Studebaker does not present radically novel ideas, but throughout his book he clearly elucidates many themes that preoccupy contemporary Pentecostal thought. One value of Studebaker’s argument is his ability to weave these concerns together to show their interrelatedness. Additionally, he offers notable insight to see the implications of these concerns for a robust trinitarian theology. Readers who tend to follow a Barthian approach to theology, however, may find his pneuma-centric method troubling. Nevertheless, it offers a challenge, which is deserving of consideration, to the Barthian school, who emphasize beginning with Christology.

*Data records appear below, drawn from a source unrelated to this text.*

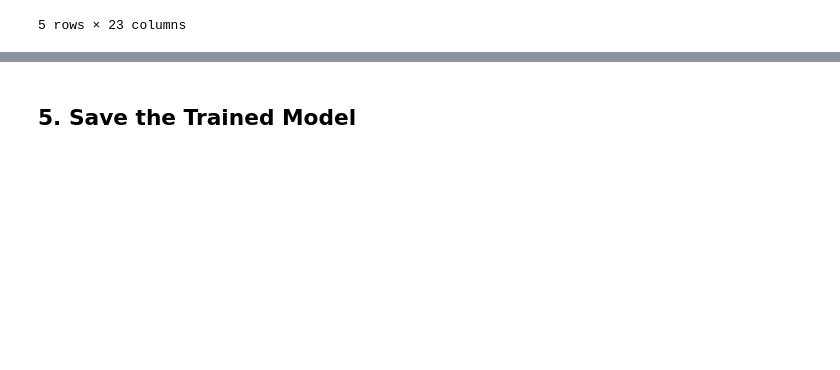
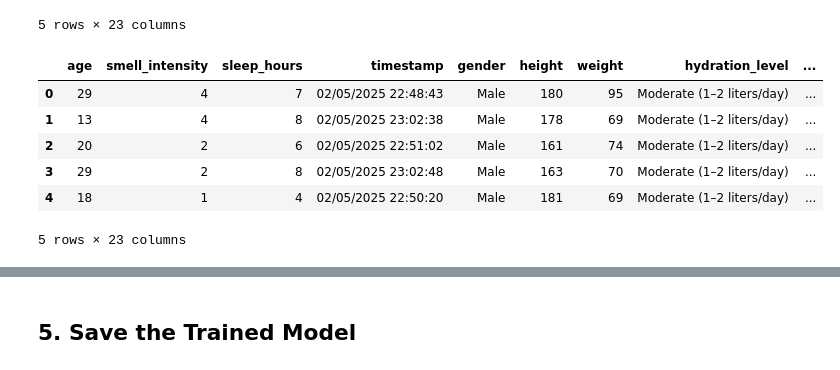
Before and after one commit to HACKATHON-Git-Push-no-protection/Hackathon-GPNP, a Jupyter notebook: hackathon/backend/train_model.ipynb, the cells around one changed output, grey strips where cells are left out. Saved outputs shown, nothing was run; the diff lists cells and outputs as text; code cells hidden in the pictures; blank space fills up the shorter version.

```diff
--- a/hackathon/backend/train_model.ipynb
+++ b/hackathon/backend/train_model.ipynb
@@ -32,32 +34,41 @@ df.head()
 # %%
 column_mapping = {
     "What is your age?": "age",
     "How would you rate the typical smell intensity of your stool?": "smell_intensity",
     "On average, how many hours of sleep do you get per night?": "sleep_hours",
     "Timestamp": "timestamp",
     "What is your gender?": "gender",
-    "Height (cm)": "height_cm",
-    "Weight (kg)": "weight_kg",
+    "Height (cm)": "height",
+    "Weight (kg)": "weight",
     "Hydration Level": "hydration_level",
     "How active are you physically on average?": "activity_level",
     "Are you currently taking any medication that affects digestion or bowel movements?": "meds_affecting_gut",
     "How much dietary fibers do you eat daily?": "fiber_grams",
     "How much fat do you consume daily?": "fat_grams",
     "How spicy is your typical diet?": "spiciness",
     " How many meals with greasy or fried food do you eat per week?": "weekly_greasy_meals",
     "Do you regularly consume dairy products (milk, cheese, yogurt)?": "dairy_freq",
     "On average, how many servings of processed food do you eat per day?": "processed_servings",
     "On average, how many servings of fruits and vegetables do you eat per day?": "fv_servings",
     "What type of toilet paper or wiping method do you usually use?": "toilet_method",
     "How would you describe your typical stool consistency?": "stool_consistency",
     "What is the most common color of your stool?": "stool_color",
     "How many times do you go to the toilet for the number \"2\" in a week?": "weekly_bms",
     "How many caffeinated beverages (coffee, tea, energy drinks) do you consume per day?": "caffeinated_beverages_per_day",
     "On average, how many wipes or sheets of toilet paper do you use per bowel movement?": "wipes_per_bm"
 }
 
 
 
 
 # Apply the mapping
 df.rename(columns=column_mapping, inplace=True)
+df.head()
+# %% [output]
+|  | age | smell_intensity | sleep_hours | timestamp | gender | height | weight | hydration_level | ... |
+| 0 | 29 | 4 | 7 | 02/05/2025 22:48:43 | Male | 180 | 95 | Moderate (1–2 liters/day) | ... |
+| 1 | 13 | 4 | 8 | 02/05/2025 23:02:38 | Male | 178 | 69 | Moderate (1–2 liters/day) | ... |
+| 2 | 20 | 2 | 6 | 02/05/2025 22:51:02 | Male | 161 | 74 | Moderate (1–2 liters/day) | ... |
+| 3 | 29 | 2 | 8 | 02/05/2025 23:02:48 | Male | 163 | 70 | Moderate (1–2 liters/day) | ... |
+| 4 | 18 | 1 | 4 | 02/05/2025 22:50:20 | Male | 181 | 69 | Moderate (1–2 liters/day) | ... |
+5 rows × 23 columns
```
Also changed, not shown: parts of 19 cells of this notebook, 1 other file.
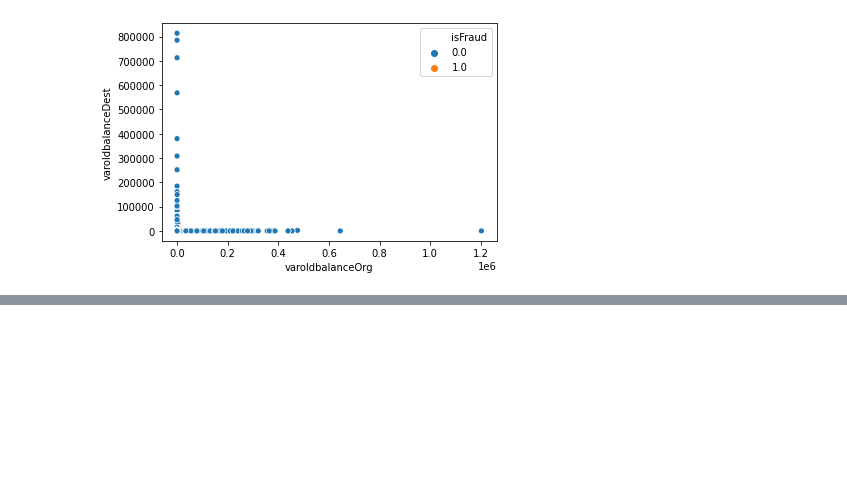
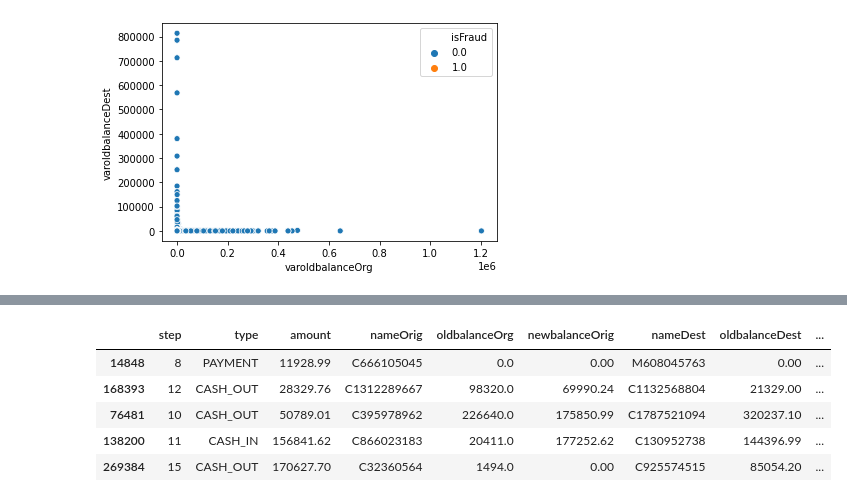
Before and after one commit to nilberthsouza/Synthetic-Financial-Datasets-For-Fraud-Detection, a Jupyter notebook: edaTheseAndModel.ipynb, the cells around one changed output, grey strips where cells are left out. Saved outputs shown, nothing was run; the diff lists cells and outputs as text; code cells hidden in the pictures; blank space fills up the shorter version.

```diff
--- a/edaTheseAndModel.ipynb
+++ b/edaTheseAndModel.ipynb
@@ -127,0 +143,3 @@ dtype: object
+# %%
+df.drop(['nameDest'],axis=1,inplace=True)
+df.head()
@@ -194,3 +225,17 @@ dtype: object
+# %%
+
+from category_encoders.one_hot import OneHotEncoder
+
+enc = OneHotEncoder(cols=['type'], use_cat_names=True)
+enc.fit(df)
+df_ohe = enc.transform(df)
+# %% [output]
+|  | step | type | amount | nameOrig | oldbalanceOrg | newbalanceOrig | nameDest | oldbalanceDest | ... |
+| 14848 | 8 | PAYMENT | 11928.99 | C666105045 | 0.0 | 0.00 | M608045763 | 0.00 | ... |
+| 168393 | 12 | CASH_OUT | 28329.76 | C1312289667 | 98320.0 | 69990.24 | C1132568804 | 21329.00 | ... |
+| 76481 | 10 | CASH_OUT | 50789.01 | C395978962 | 226640.0 | 175850.99 | C1787521094 | 320237.10 | ... |
+| 138200 | 11 | CASH_IN | 156841.62 | C866023183 | 20411.0 | 177252.62 | C130952738 | 144396.99 | ... |
+| 269384 | 15 | CASH_OUT | 170627.70 | C32360564 | 1494.0 | 0.00 | C925574515 | 85054.20 | ... |
 # %%
 from sklearn.linear_model import LogisticRegression
 
```
Also changed, not shown: parts of 25 cells of this notebook.
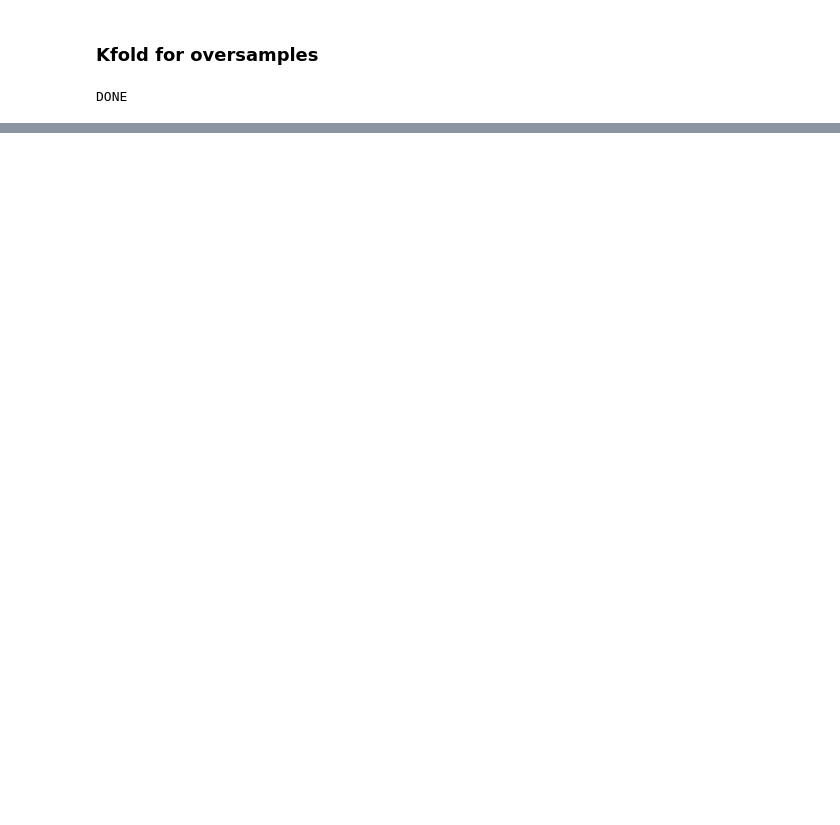
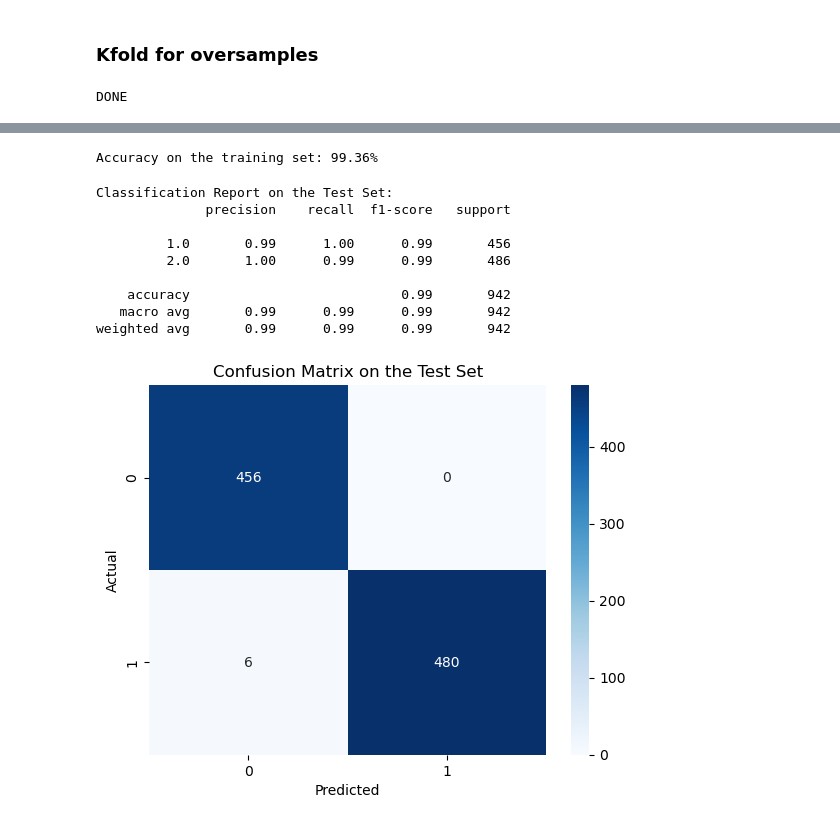
Before and after one commit to inometa/HINTS_Cancer_Project, a Jupyter notebook: Code/FeatureRanking_and_classification.ipynb, the cells around one changed output, grey strips where cells are left out. Saved outputs shown, nothing was run; the diff lists cells and outputs as text; code cells hidden in the pictures; blank space fills up the shorter version.

```diff
--- a/Code/FeatureRanking_and_classification.ipynb
+++ b/Code/FeatureRanking_and_classification.ipynb
@@ -43,7 +43,7 @@ character_features = hints_base.select_dtypes(include=['object']).columns
 hints_base[character_features] = hints_base[character_features].astype('category')
 # %%
 #turn all values less than 0 to NA in integer type features
-hints_base[numerical_features] = hints_base[numerical_features].map(lambda x: np.nan if x < 0 else x)
+hints_base[numerical_features] = hints_base[numerical_features].applymap(lambda x: np.nan if x < 0 else x)
 hints_base.head()
 # %% [output]
 |  | Age | BMI | CancerAttention_HealthNews | CancerAttention_Internet | CancerAttention_LocalTV | ... |
@@ -379,10 +347,10 @@ from sklearn.model_selection import train_test_split
 
 # Get the indices of the top i features
 
-top_indices = np.argsort(top_features)[:top_i]
+# top_indices = np.argsort(top_features)[:top_i]
 
 # Select the top 10 features of X and create a new DataFrame
-new_dataset_X = X.iloc[:, top_indices].copy()
+new_dataset_X = X[top_features].copy()
 new_dataset_Y = y.copy()
 
 print(new_dataset_X.shape,new_dataset_Y.shape, sep='\n')
@@ -473,9 +443,6 @@ Resampled class distribution: Counter({2.0: 2355, 1.0: 2355})
 # %% [markdown]
 #### import func
 # %%
-from sklearn.neighbors import KNeighborsClassifier
-from sklearn.pipeline import Pipeline
-from sklearn.preprocessing import StandardScaler
 from sklearn.model_selection import StratifiedKFold
 
 def accuracy_score_m(true, predicted):
@@ -483,9 +450,7 @@ def accuracy_score_m(true, predicted):
 
 
 ## make the kfold object
-kfold = StratifiedKFold(n_splits=5,
-                           shuffle=True,
-                           random_state=111)
+kfold = StratifiedKFold(n_splits=5, shuffle=True, random_state=random_state_)
 # %% [markdown]
 ### train_test_split undersamples
 # %%
@@ -584,0 +606,35 @@ knn  :  0.7921922018183202
+# %%
+# best estimator to make predictions on testing set
+best_rf = grid_search.best_estimator_
+test_predictions = best_rf.predict(X_test_over)
+accuracy = accuracy_score(y_test_over, test_predictions)
+print("Accuracy on the training set: {:.2f}%".format(accuracy * 100))
+# %% [output]
+Accuracy on the training set: 99.36%
+# %%
+from sklearn.metrics import classification_report, confusion_matrix
+import seaborn as sns
+
+# Print the classification report on the test set
+print("\nClassification Report on the Test Set:")
+print(classification_report(y_test_over, test_predictions))
+
+
+# Confusion Matrix
+conf_matrix = confusion_matrix(y_test_over, test_predictions)
+sns.heatmap(conf_matrix, annot=True, fmt='d', cmap='Blues')
+plt.xlabel('Predicted')
+plt.ylabel('Actual')
+plt.title('Confusion Matrix on the Test Set')
+plt.show()
+# %% [output]
+Classification Report on the Test Set:
+              precision    recall  f1-score   support
+
+         1.0       0.99      1.00      0.99       456
+         2.0       1.00      0.99      0.99       486
+
+    accuracy                           0.99       942
+   macro avg       0.99      0.99      0.99       942
+weighted avg       0.99      0.99      0.99       942
+[figure, added]
```
Also changed, not shown: parts of 23 cells of this notebook.
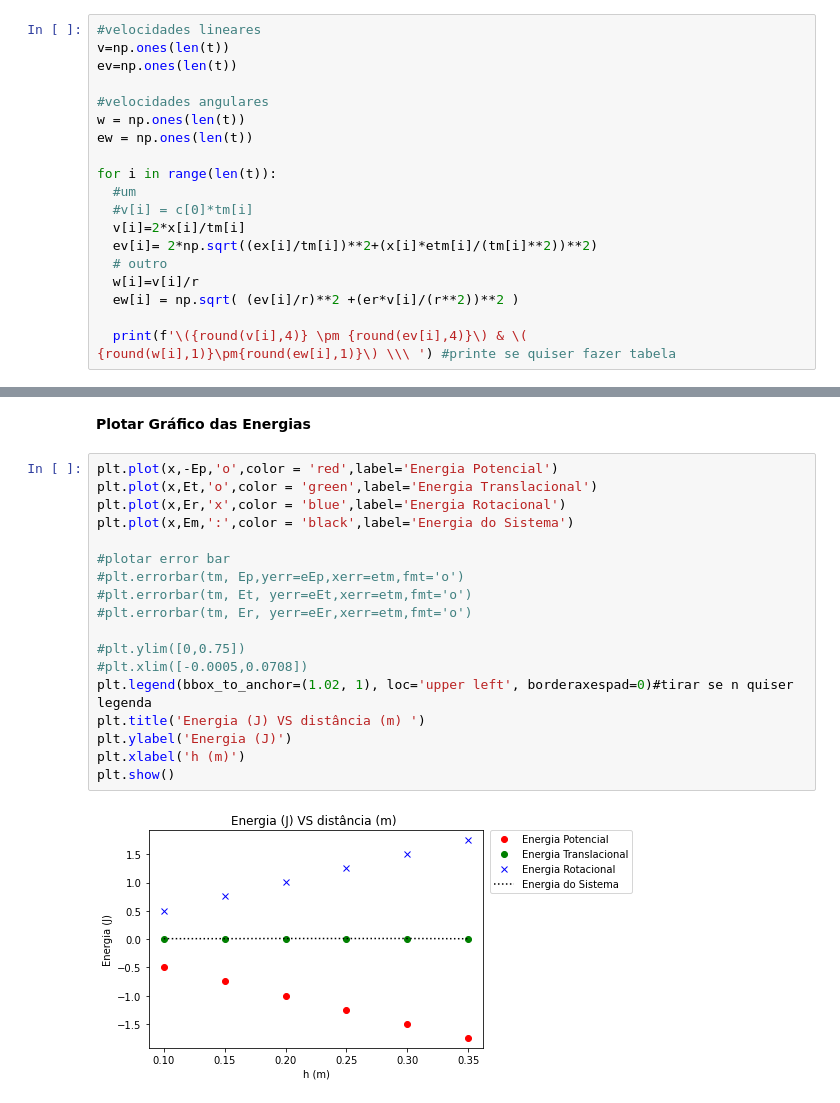
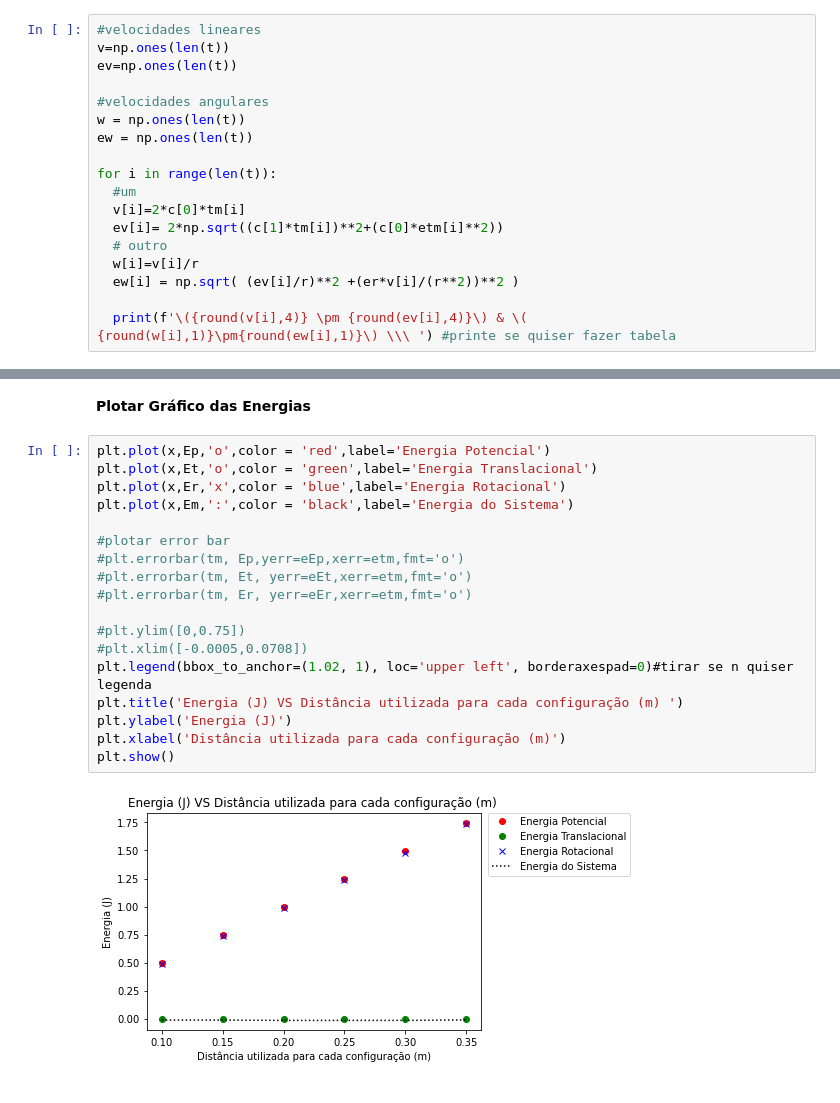
Before and after one commit to PassosSouza/Experimental-AnalysisII, a Jupyter notebook: EXP_2_LAB_1.ipynb, the cells around one changed output, grey strips where cells are left out. Cells and saved outputs as stored; diff of their text form.

```diff
--- a/EXP_2_LAB_1.ipynb
+++ b/EXP_2_LAB_1.ipynb
@@ -189,9 +187,8 @@ ew = np.ones(len(t))
 
 for i in range(len(t)):
   #um
-  #v[i] = c[0]*tm[i]
-  v[i]=2*x[i]/tm[i]
-  ev[i]= 2*np.sqrt((ex[i]/tm[i])**2+(x[i]*etm[i]/(tm[i]**2))**2)
+  v[i]=2*c[0]*tm[i]
+  ev[i]= 2*np.sqrt((c[1]*tm[i])**2+(c[0]*etm[i]**2))
   # outro
   w[i]=v[i]/r
   ew[i] = np.sqrt( (ev[i]/r)**2 +(er*v[i]/(r**2))**2 )
@@ -249,22 +246,22 @@ for i in range(len(x)):
 # %% [markdown]
 **Plotar Gráfico das Energias**
 # %%
-plt.plot(x,-Ep,'o',color = 'red',label='Energia Potencial')
+plt.plot(x,Ep,'o',color = 'red',label='Energia Potencial')
 plt.plot(x,Et,'o',color = 'green',label='Energia Translacional')
 plt.plot(x,Er,'x',color = 'blue',label='Energia Rotacional')
 plt.plot(x,Em,':',color = 'black',label='Energia do Sistema')
 
 #plotar error bar
 #plt.errorbar(tm, Ep,yerr=eEp,xerr=etm,fmt='o')
 #plt.errorbar(tm, Et, yerr=eEt,xerr=etm,fmt='o')
 #plt.errorbar(tm, Er, yerr=eEr,xerr=etm,fmt='o')
 
 #plt.ylim([0,0.75])
 #plt.xlim([-0.0005,0.0708])
 plt.legend(bbox_to_anchor=(1.02, 1), loc='upper left', borderaxespad=0)#tirar se n quiser legenda
-plt.title('Energia (J) VS distância (m) ')
+plt.title('Energia (J) VS Distância utilizada para cada configuração (m) ')
 plt.ylabel('Energia (J)')
-plt.xlabel('h (m)')
+plt.xlabel('Distância utilizada para cada configuração (m)')
 plt.show()
 # %% [output]
-[figure, old version]
+[figure, new version]
```
Also changed, not shown: parts of 13 cells of this notebook.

My only significant critique is that some parts of Studebaker’s book could benefit from further clarification and elaboration. For example, when addressing Evangelical theology, he doesn’t provide a thorough rationale why he mainly focuses upon Edwards’ theology. A more thorough justification of this, particularly if it provided the foundation for contemporary Evangelical thought, would have been helpful. Moreover, in chapter six and seven Studebaker does not flesh-out how these ideas help us to understand the Spirit in relation to the trinity. He advocates a method that he does not fully advance. But, ultimately, Studebaker’s book presents a provocative proposal, and many readers will find this to be a valuable window into the current state, and possibly the future, of Pentecostal theology.
Reviewed by David Bradnick